The incident stemmed from a series of online threats aimed at President Joe Biden, who was due to visit Salt Lake City, and other prominent figures, according to Stars and Stripes. Records shed light on the Air Force veteran’s history, giving deeper context to recent events.

Robertson, a Utah native, was confronted by FBI special agents at his Provo residence, approximately 40 miles southeast of downtown Salt Lake City.

The authorities were serving a warrant driven by alleged threats Robertson had posted on social media prior to Biden’s scheduled visit to a Department of Veterans Affairs hospital. This visit was planned in honor of the one-year anniversary of the PACT Act, an initiative aiming to broaden health benefits for veterans.

Delving deeper into the accusations, court documents highlight that Robertson faced three felony charges, including threats against the president and the FBI agents investigating him.

One post on Robertson’s Facebook from late 2022 read, “The time is right for a presidential assassination or two. First Joe then Kamala!”

READ MORE: FBI fatally shoots man who allegedly threatened Biden, report says

While the exact details of the encounter remain undisclosed, The Associated Press reported that Robertson was armed when FBI agents arrived that fateful morning.

Robertson’s military history further reveals his Air Force service beginning in February 1970. Although he only served four years, his tenure saw him reach the rank of airman first class. Positioned as a metalworker helper, Robertson was stationed at Chanute Air Force Base in Illinois, a facility closed in the 1990s.

Residents in Robertson’s neighborhood spoke out following the incident. Andrew Maunder, a nearby neighbor, told The Salt Lake Tribune, “He definitely had his political views, which he was very public about on Facebook. But I think deep down, he was just a cranky old guy who was harmless.”

Robertson’s family also released a statement, saying, “He was understandably frustrated and distraught by the present and on-going erosions to our constitutionally protected freedoms and the rights of free citizens wrought by what he, and many others in this nation, observed to be a corrupt and overreaching government.”
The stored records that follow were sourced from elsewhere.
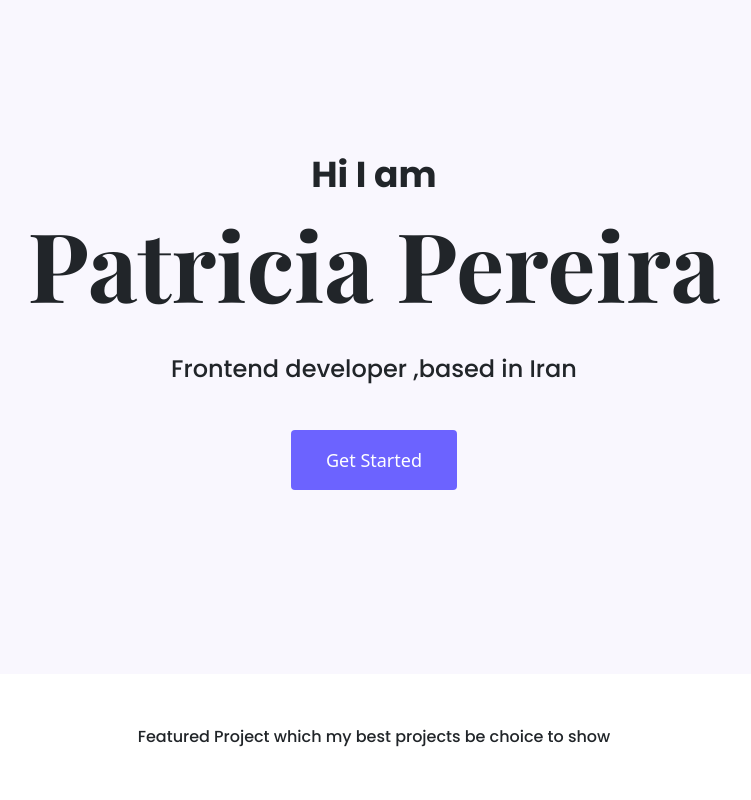
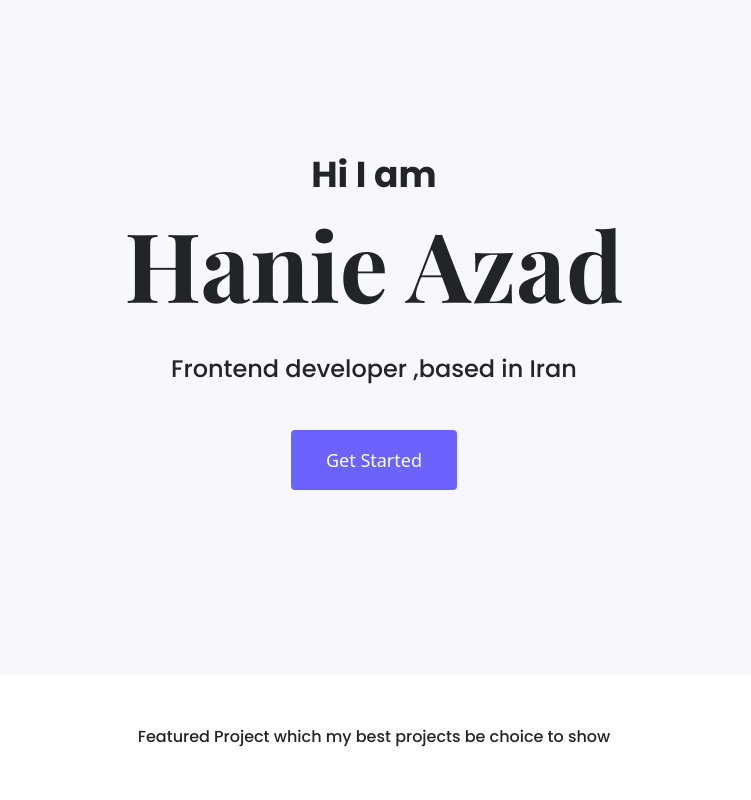
Before and after one commit to h4nie/portfolio-project, a plain HTML site: page index.html in a window 1280 px wide. Shown: the top 800 px of the page, without its empty margins (266-1017 px from the left). Drawn offline with nearby package versions, Linux system fonts and the light colour scheme.

Commit message:
added my name

```diff
--- a/index.html
+++ b/index.html
@@ -32,7 +32,7 @@
   <body>
     <div class="hero">
       <p>Hi I am</p>
-      <h1>Patricia Pereira</h1>
+      <h1>Hanie Azad</h1>
       <h2>Frontend developer ,based in Iran</h2>
       <div><a href="#">Get Started</a></div>
     </div>
```
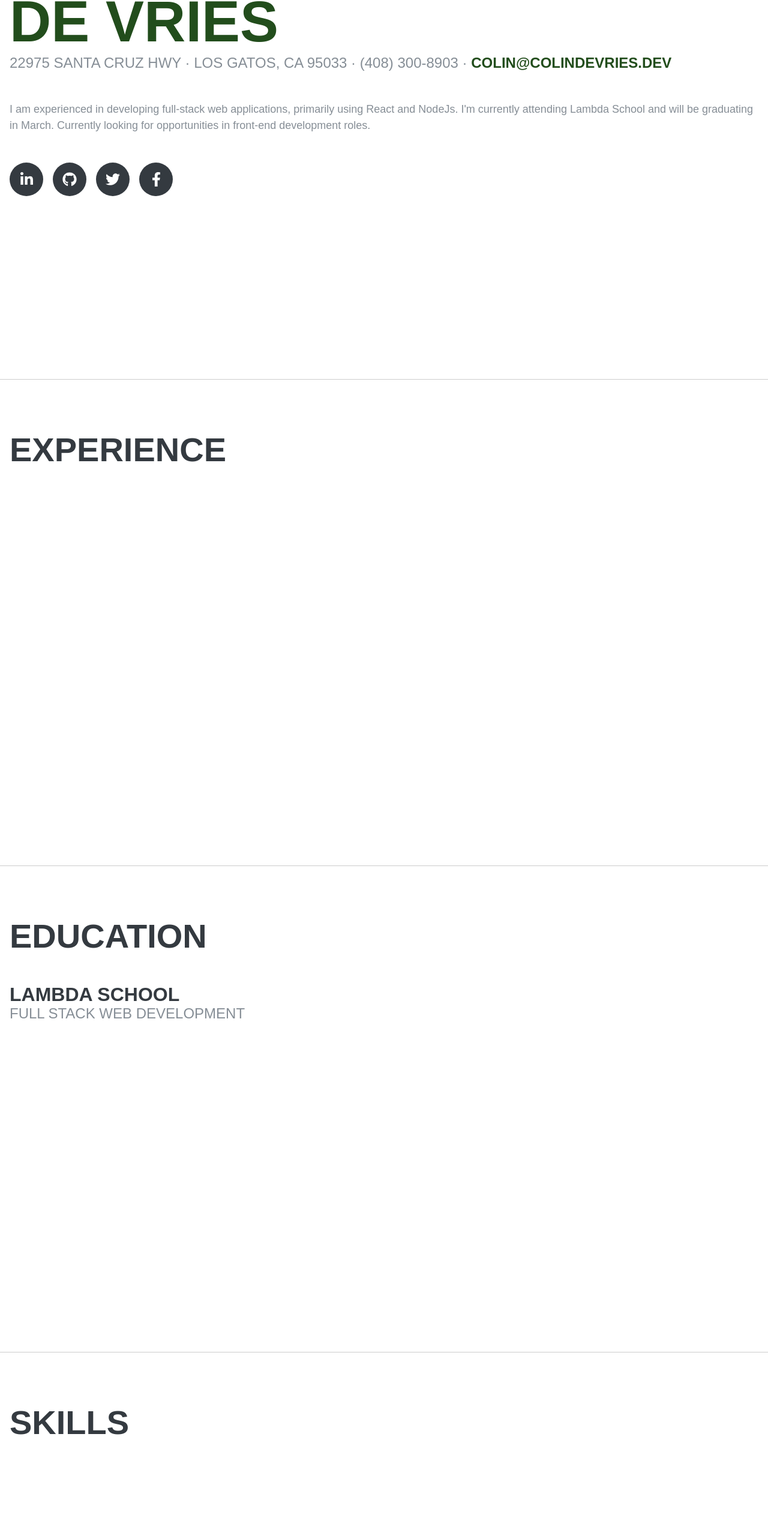
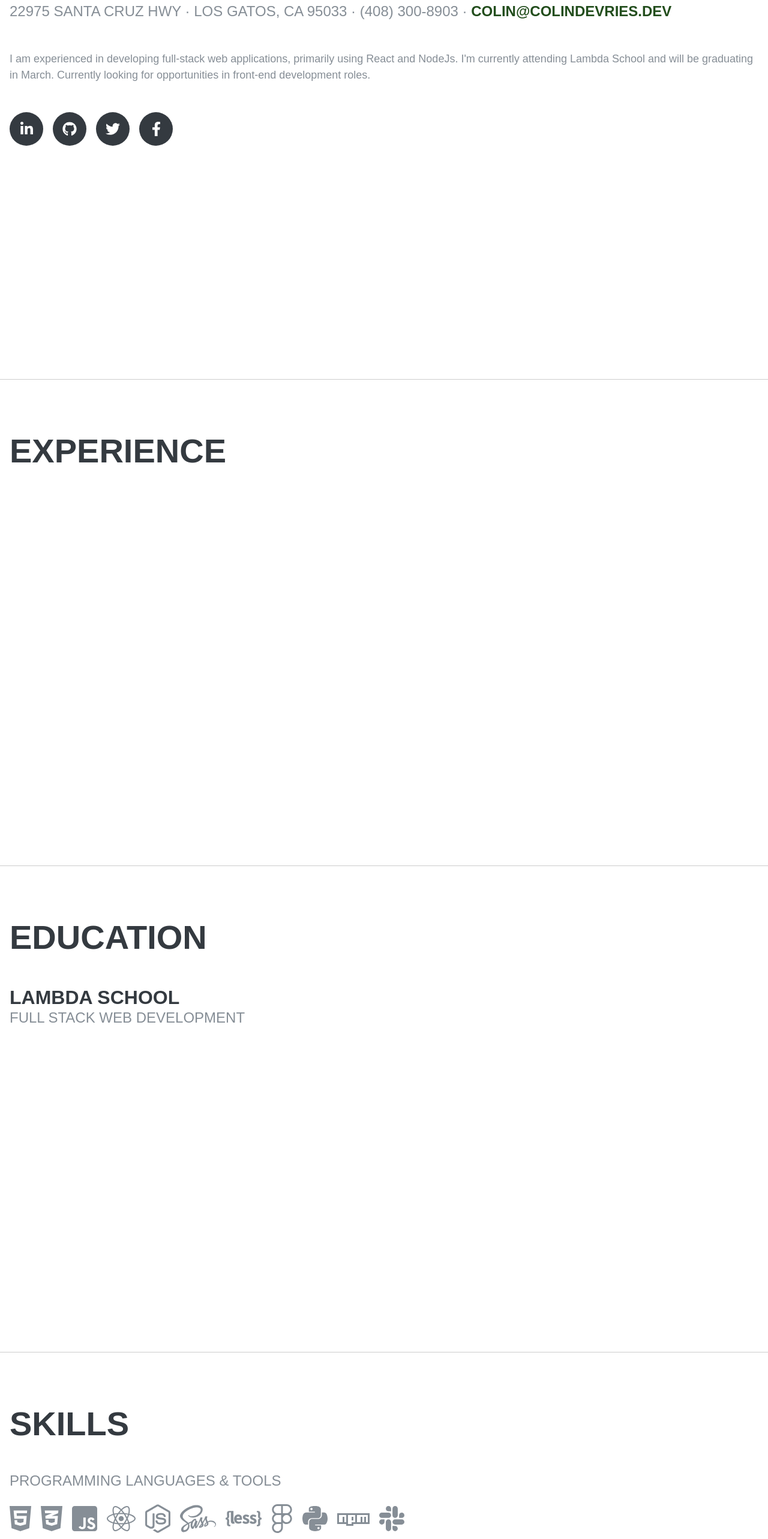
Before and after one commit to dvcolin/colindevries.dev-react, a React (Create React App) app: page / in a window 1280 px wide. Shown: the part 229-2795 px from the top of the page at 60% size. Built offline with nearby package versions, Linux system fonts and the light colour scheme; what webfontloader would draw is missing.

Commit message:
add content to skills and interests sections

```diff
--- /dev/null
+++ b/src/components/flex.js
@@ -0,0 +1,5 @@
+import styled from 'styled-components';
+
+export const Flex = styled.div`
+  display: flex;
+`;
--- a/src/components/headings.js
+++ b/src/components/headings.js
@@ -38,6 +38,7 @@ export const H4 = styled('h4')(
     ...heading,
     fontSize: 2,
     fontWeight: 'medium',
-    color: 'text'
+    color: 'text',
+    mb: 2
   })
 );
--- a/src/components/layout/layout.js
+++ b/src/components/layout/layout.js
@@ -9,7 +9,7 @@ const Layout = ({ children }) => {
     <ThemeProvider theme={theme}>
       <GlobalStyles />
       <Navbar />
-      {children}
+      <main>{children}</main>
     </ThemeProvider>
   );
 };
--- a/src/sections/about.js
+++ b/src/sections/about.js
@@ -19,6 +19,12 @@ const Heading = styled(H1)(
   })
 );
 
+const Break = styled('br')(
+  css({
+    display: ['block', 'none']
+  })
+);
+
 const PrimaryColor = styled('span')(
   css({
     color: 'primary',
@@ -29,20 +35,20 @@ const PrimaryColor = styled('span')(
 const Subheading = styled(H4)(
   css({
     mt: 1,
-    lineHeight: '1.4'
+    lineHeight: '1.5',
+    mb: 3
   })
 );
 
 const Description = styled(P)(
   css({
-    mt: 3
+    mb: 3
   })
 );
 
 const SocialLinks = styled('div')(
   css({
-    display: 'flex',
-    mt: 3
+    display: 'flex'
   })
 );
 
@@ -73,8 +79,8 @@ const AboutSection = () => {
       <SectionContainer>
         <Heading>
           Colin
-          <br />
-          <PrimaryColor>de Vries</PrimaryColor>
+          <Break />
+          <PrimaryColor> de Vries</PrimaryColor>
         </Heading>
         <Subheading>
           22975 Santa Cruz Hwy &middot; Los Gatos, CA 95033 &middot; (408)
--- a/src/sections/interests.js
+++ b/src/sections/interests.js
@@ -1,13 +1,34 @@
 import React from 'react';
+import styled from 'styled-components';
+import css from '@styled-system/css';
 import SectionContainer from '../components/layout/section-container';
 import { H2 } from '../components/headings';
+import { PSmall } from '../components/text';
 import SectionDivider from '../components/section-divider';
+
+const StyledPSmall = styled(PSmall)(
+  css({
+    mb: 2
+  })
+);
 
 const InterestsSection = () => {
   return (
     <>
       <SectionContainer>
         <H2>Interests</H2>
+        <StyledPSmall>
+          Apart from being a web developer, I enjoy most of my time being
+          outdoors. In the winter, I am an avid skier and novice ice climber.
+          During the warmer months here in Colorado, I enjoy mountain biking,
+          free climbing, and kayaking.
+        </StyledPSmall>
+        <PSmall>
+          When forced indoors, I follow a number of sci-fi and fantasy genre
+          movies and television shows, I am an aspiring chef, and I spend a
+          large amount of my free time exploring the latest technology
+          advancements in the front-end web development world.
+        </PSmall>
       </SectionContainer>
       <SectionDivider />
     </>
--- a/src/sections/skills.js
+++ b/src/sections/skills.js
@@ -1,13 +1,103 @@
 import React from 'react';
+import styled from 'styled-components';
+import css from '@styled-system/css';
 import SectionContainer from '../components/layout/section-container';
-import { H2 } from '../components/headings';
+import { H2, H4 } from '../components/headings';
 import SectionDivider from '../components/section-divider';
+import { FontAwesomeIcon } from '@fortawesome/react-fontawesome';
+import {
+  faHtml5,
+  faCss3Alt,
+  faJsSquare,
+  faReact,
+  faNodeJs,
+  faSass,
+  faLess,
+  faFigma,
+  faPython,
+  faNpm,
+  faSlack
+} from '@fortawesome/free-brands-svg-icons';
+import { faCheck } from '@fortawesome/free-solid-svg-icons';
+import { PSmall } from '../components/text';
+
+const DevIcons = styled('div')(
+  css({
+    display: 'flex',
+    flexWrap: 'wrap',
+    py: 1,
+    mb: 2
+  })
+);
+
+const DevIcon = styled(FontAwesomeIcon)(
+  css({
+    fontSize: '4.8rem',
+    color: 'text',
+    mr: 2,
+    mb: 2
+  })
+);
+
+const WorkflowItems = styled('div')(
+  css({
+    display: 'flex',
+    flexDirection: 'column',
+    pl: 2
+  })
+);
+
+const WorkflowItemContainer = styled('div')(
+  css({
+    display: 'flex',
+    alignItems: 'center',
+    fontSize: 0
+  })
+);
+
+const WorkflowItemText = styled(PSmall)(
+  css({
+    ml: 1
+  })
+);
+
+const WorkflowItem = ({ text }) => (
+  <WorkflowItemContainer>
+    <FontAwesomeIcon icon={faCheck} />
+    <WorkflowItemText>{text}</WorkflowItemText>
+  </WorkflowItemContainer>
+);
 
 const SkillsSection = () => {
   return (
     <>
       <SectionContainer>
         <H2>Skills</H2>
+        <div>
+          <H4>Programming Languages &amp; Tools</H4>
+          <DevIcons>
+            <DevIcon icon={faHtml5} />
+            <DevIcon icon={faCss3Alt} />
+            <DevIcon icon={faJsSquare} />
+            <DevIcon icon={faReact} />
+            <DevIcon icon={faNodeJs} />
+            <DevIcon icon={faSass} />
+            <DevIcon icon={faLess} />
+            <DevIcon icon={faFigma} />
+            <DevIcon icon={faPython} />
+            <DevIcon icon={faNpm} />
+            <DevIcon icon={faSlack} />
+          </DevIcons>
+        </div>
+        <div>
+          <H4>Workflow</H4>
+          <WorkflowItems>
+            <WorkflowItem text='Mobile-First, Responsive Design' />
+            <WorkflowItem text='Cross Browser Testing &amp; Debugging' />
+            <WorkflowItem text='Cross Functional Teams' />
+            <WorkflowItem text='Agile Development &amp; Scrum' />
+          </WorkflowItems>
+        </div>
       </SectionContainer>
       <SectionDivider />
     </>
--- a/src/styles/theme.js
+++ b/src/styles/theme.js
@@ -14,7 +14,7 @@ export default {
   },
   lineHeights: {
     body: 1.5,
-    heading: 1.125
+    heading: 1.2
   },
   colors: {
     text: '#868e96',
```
The family’s message emphasized Robertson’s belief in his First Amendment rights. While admitting his remarks on social platforms might have been “intemperate” at times, they steadfastly held that he wouldn’t resort to violence over disagreements.

This news article was partially created with the assistance of artificial intelligence and edited and fact-checked by a human editor.